BEGIN

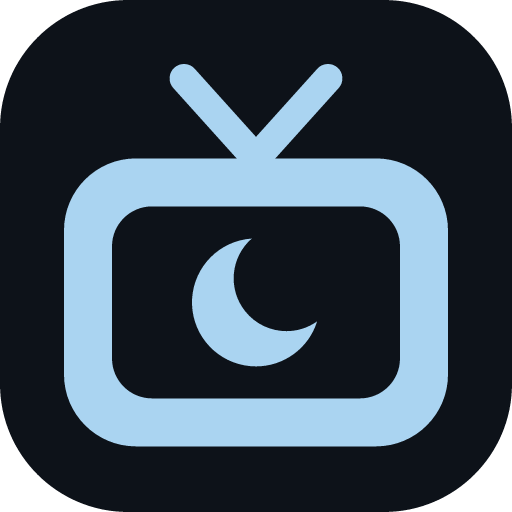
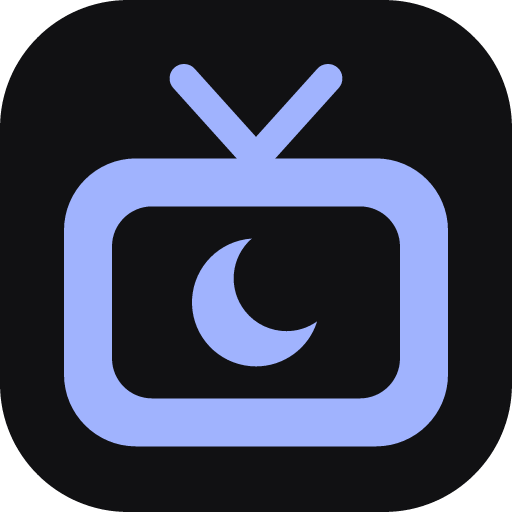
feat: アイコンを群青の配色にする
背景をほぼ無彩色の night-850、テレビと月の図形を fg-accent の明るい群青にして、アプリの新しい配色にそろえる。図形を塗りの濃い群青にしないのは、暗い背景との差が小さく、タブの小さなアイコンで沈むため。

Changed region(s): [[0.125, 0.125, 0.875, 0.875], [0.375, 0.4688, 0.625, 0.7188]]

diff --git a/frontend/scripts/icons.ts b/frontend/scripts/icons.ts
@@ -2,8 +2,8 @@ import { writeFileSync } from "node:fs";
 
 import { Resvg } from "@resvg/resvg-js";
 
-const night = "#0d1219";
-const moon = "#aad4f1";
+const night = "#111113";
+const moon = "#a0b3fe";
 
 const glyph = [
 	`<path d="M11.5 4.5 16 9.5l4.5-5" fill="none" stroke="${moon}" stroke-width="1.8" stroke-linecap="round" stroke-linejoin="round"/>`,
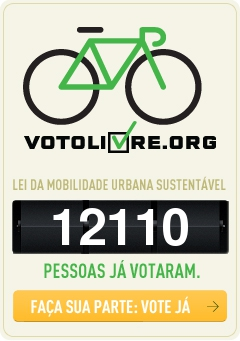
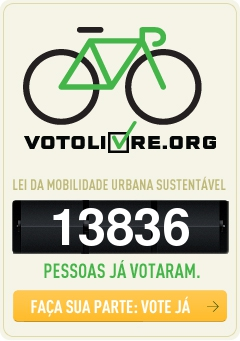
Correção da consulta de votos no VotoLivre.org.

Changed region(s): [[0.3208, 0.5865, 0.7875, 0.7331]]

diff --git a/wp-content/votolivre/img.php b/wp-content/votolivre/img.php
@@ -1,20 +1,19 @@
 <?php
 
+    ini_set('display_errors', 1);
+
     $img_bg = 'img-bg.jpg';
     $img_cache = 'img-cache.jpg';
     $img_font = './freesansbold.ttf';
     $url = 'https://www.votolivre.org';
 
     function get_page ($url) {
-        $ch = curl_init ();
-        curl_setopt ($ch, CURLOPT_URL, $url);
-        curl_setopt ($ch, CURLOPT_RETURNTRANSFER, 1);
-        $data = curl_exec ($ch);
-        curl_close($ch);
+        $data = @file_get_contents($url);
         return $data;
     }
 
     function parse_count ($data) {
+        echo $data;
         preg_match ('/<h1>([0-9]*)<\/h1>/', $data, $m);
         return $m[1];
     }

END
BEGIN

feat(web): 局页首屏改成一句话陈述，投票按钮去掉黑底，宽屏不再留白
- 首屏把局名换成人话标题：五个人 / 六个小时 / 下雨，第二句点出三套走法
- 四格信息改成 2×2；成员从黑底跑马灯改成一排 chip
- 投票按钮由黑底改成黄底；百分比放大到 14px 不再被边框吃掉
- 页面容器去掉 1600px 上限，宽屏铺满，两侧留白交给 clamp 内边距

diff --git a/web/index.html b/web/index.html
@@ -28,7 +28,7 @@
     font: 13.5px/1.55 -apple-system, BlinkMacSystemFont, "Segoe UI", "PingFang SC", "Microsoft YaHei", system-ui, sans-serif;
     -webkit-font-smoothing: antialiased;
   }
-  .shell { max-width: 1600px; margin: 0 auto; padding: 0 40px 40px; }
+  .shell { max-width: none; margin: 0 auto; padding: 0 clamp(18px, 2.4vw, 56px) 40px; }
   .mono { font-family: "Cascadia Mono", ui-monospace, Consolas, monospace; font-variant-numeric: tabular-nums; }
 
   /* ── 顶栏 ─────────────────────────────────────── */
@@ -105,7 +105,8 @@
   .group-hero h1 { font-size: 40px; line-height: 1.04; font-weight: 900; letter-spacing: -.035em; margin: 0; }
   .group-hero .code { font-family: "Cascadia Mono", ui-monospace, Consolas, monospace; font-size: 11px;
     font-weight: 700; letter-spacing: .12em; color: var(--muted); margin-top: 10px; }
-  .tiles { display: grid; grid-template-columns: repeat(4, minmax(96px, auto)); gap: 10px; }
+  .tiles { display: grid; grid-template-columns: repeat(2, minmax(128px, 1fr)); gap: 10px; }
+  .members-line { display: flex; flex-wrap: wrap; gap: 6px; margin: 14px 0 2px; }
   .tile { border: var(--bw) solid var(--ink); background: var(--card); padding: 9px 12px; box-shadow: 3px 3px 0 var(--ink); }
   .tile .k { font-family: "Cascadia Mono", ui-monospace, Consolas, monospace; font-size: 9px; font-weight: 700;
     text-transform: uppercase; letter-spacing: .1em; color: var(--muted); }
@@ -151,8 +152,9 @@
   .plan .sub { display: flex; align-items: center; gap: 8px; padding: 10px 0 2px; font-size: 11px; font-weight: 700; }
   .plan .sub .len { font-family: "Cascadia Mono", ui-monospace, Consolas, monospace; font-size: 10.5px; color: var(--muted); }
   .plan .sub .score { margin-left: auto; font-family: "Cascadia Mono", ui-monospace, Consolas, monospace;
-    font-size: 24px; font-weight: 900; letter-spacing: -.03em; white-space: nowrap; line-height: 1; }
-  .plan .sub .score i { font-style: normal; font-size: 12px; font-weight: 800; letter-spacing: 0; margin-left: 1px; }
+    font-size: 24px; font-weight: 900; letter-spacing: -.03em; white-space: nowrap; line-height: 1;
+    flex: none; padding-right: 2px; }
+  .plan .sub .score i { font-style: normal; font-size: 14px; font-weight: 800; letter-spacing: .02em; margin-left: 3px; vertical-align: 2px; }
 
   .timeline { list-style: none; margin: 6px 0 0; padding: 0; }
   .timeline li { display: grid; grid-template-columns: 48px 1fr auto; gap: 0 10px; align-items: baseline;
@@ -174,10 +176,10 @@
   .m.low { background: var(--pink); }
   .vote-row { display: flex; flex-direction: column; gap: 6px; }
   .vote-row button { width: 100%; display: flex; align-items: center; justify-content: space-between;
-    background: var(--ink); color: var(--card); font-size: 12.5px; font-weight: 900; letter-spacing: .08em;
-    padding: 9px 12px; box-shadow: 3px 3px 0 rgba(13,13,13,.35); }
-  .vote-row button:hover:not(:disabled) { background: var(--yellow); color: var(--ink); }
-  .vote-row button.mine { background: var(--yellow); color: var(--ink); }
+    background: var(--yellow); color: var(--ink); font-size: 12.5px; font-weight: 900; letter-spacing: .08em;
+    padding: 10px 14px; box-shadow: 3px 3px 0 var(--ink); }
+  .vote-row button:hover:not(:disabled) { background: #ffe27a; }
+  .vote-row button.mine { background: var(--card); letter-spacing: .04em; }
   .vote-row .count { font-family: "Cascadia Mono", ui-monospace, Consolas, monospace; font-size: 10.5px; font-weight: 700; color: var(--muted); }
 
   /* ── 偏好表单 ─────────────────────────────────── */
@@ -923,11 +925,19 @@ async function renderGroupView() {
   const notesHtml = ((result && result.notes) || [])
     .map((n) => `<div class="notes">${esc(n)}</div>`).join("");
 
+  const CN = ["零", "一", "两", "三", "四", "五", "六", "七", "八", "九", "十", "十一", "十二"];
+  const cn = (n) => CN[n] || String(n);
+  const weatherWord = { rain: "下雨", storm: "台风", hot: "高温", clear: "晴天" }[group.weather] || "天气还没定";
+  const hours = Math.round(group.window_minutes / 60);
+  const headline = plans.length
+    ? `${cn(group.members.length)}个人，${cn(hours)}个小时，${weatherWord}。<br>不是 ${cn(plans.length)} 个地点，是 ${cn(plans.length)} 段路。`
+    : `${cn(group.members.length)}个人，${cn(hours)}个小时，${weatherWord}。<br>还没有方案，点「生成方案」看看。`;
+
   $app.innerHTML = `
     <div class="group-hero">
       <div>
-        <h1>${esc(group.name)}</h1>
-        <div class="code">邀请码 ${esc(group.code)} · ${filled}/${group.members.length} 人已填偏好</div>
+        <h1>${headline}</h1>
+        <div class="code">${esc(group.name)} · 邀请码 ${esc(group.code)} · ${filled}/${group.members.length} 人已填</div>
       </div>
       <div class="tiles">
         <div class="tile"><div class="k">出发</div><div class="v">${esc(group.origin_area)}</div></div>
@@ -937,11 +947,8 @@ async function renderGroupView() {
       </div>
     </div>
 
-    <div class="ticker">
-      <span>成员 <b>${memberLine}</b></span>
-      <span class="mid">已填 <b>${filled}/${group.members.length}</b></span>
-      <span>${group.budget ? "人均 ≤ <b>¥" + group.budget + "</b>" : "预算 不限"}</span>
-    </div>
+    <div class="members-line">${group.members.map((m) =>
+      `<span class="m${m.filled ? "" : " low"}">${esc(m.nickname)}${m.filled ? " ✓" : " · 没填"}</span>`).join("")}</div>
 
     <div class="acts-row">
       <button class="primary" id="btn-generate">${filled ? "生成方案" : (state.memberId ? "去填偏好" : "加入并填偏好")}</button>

END

## What to do
From the records above, extract exactly and only the lines that begin at the line with "center; gap: 8px;" and stop after the line with "10.5px; color: var(--muted);".

## Final answer
   .plan .sub { display: flex; align-items: center; gap: 8px; padding: 10px 0 2px; font-size: 11px; font-weight: 700; }
   .plan .sub .len { font-family: "Cascadia Mono", ui-monospace, Consolas, monospace; font-size: 10.5px; color: var(--muted); }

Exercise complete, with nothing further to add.